- [ASSIGNMENT]:
Report every line of the records that includes the word "center".

- [SUPPLIED DATA]:
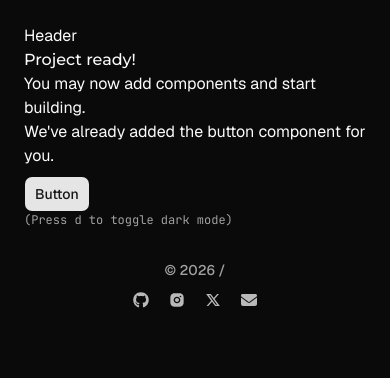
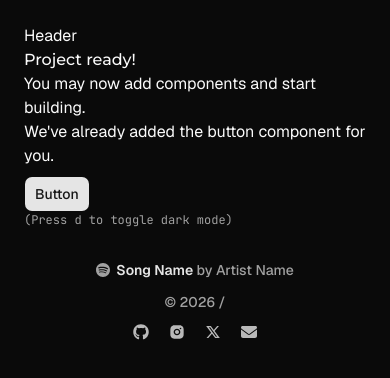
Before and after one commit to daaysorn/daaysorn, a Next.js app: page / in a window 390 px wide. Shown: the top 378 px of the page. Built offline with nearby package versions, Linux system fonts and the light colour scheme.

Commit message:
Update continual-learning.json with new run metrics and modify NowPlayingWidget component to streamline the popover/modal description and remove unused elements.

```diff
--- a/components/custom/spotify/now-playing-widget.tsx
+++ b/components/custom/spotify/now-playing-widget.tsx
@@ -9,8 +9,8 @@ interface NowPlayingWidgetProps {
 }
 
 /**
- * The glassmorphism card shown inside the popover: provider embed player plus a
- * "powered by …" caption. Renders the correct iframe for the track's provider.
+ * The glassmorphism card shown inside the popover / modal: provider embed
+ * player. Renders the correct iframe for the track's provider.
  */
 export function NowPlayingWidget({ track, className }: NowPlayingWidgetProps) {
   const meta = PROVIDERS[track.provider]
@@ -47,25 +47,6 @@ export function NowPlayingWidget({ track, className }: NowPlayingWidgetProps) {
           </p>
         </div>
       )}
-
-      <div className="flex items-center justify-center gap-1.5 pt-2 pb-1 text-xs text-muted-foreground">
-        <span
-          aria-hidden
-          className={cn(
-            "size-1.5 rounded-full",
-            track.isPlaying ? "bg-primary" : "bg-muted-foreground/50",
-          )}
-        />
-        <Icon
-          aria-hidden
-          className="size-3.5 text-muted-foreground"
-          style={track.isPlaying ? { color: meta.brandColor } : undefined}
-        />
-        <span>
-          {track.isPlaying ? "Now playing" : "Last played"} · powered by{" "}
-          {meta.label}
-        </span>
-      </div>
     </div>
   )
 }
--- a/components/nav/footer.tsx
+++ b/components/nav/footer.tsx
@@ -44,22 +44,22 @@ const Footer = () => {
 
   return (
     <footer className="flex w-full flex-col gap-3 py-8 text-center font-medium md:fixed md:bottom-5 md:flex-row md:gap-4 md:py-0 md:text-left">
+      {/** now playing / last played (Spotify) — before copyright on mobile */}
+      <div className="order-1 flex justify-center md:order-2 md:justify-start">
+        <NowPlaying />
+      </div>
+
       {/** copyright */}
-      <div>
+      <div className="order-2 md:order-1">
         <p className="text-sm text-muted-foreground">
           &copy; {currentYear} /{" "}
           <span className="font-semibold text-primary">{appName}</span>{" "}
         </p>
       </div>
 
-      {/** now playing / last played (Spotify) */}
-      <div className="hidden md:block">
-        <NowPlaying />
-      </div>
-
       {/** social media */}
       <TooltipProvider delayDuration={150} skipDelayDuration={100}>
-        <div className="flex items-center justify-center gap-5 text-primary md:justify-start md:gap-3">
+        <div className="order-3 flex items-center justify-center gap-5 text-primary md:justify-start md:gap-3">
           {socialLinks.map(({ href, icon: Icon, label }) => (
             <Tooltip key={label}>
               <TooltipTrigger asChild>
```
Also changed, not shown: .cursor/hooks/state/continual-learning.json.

---

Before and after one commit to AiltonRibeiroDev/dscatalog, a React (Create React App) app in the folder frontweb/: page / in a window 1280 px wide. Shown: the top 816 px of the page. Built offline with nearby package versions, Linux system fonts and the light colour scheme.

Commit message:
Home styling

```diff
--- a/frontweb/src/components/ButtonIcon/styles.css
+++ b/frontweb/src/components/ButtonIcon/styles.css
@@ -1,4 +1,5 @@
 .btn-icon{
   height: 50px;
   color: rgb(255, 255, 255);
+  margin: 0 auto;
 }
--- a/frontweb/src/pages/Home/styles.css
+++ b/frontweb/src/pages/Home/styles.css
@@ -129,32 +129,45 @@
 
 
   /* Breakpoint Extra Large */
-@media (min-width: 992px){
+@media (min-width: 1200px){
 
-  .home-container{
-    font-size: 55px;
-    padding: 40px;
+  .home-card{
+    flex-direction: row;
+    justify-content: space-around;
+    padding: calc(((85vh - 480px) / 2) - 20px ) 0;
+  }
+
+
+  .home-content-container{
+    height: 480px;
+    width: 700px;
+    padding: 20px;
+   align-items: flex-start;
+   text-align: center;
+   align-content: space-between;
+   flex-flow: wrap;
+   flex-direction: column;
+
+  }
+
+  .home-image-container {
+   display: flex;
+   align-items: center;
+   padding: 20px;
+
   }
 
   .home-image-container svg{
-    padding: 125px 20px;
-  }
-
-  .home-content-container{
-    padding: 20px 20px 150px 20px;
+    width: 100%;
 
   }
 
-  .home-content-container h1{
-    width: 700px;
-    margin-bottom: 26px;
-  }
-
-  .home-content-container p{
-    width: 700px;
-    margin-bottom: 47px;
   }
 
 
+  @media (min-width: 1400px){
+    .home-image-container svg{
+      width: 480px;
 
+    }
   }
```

- [SOLUTION BELOW]:
-      <div className="flex items-center justify-center gap-1.5 pt-2 pb-1 text-xs text-muted-foreground">
     <footer className="flex w-full flex-col gap-3 py-8 text-center font-medium md:fixed md:bottom-5 md:flex-row md:gap-4 md:py-0 md:text-left">
+      <div className="order-1 flex justify-center md:order-2 md:justify-start">
-        <div className="flex items-center justify-center gap-5 text-primary md:justify-start md:gap-3">
+        <div className="order-3 flex items-center justify-center gap-5 text-primary md:justify-start md:gap-3">
+   text-align: center;
+   align-items: center;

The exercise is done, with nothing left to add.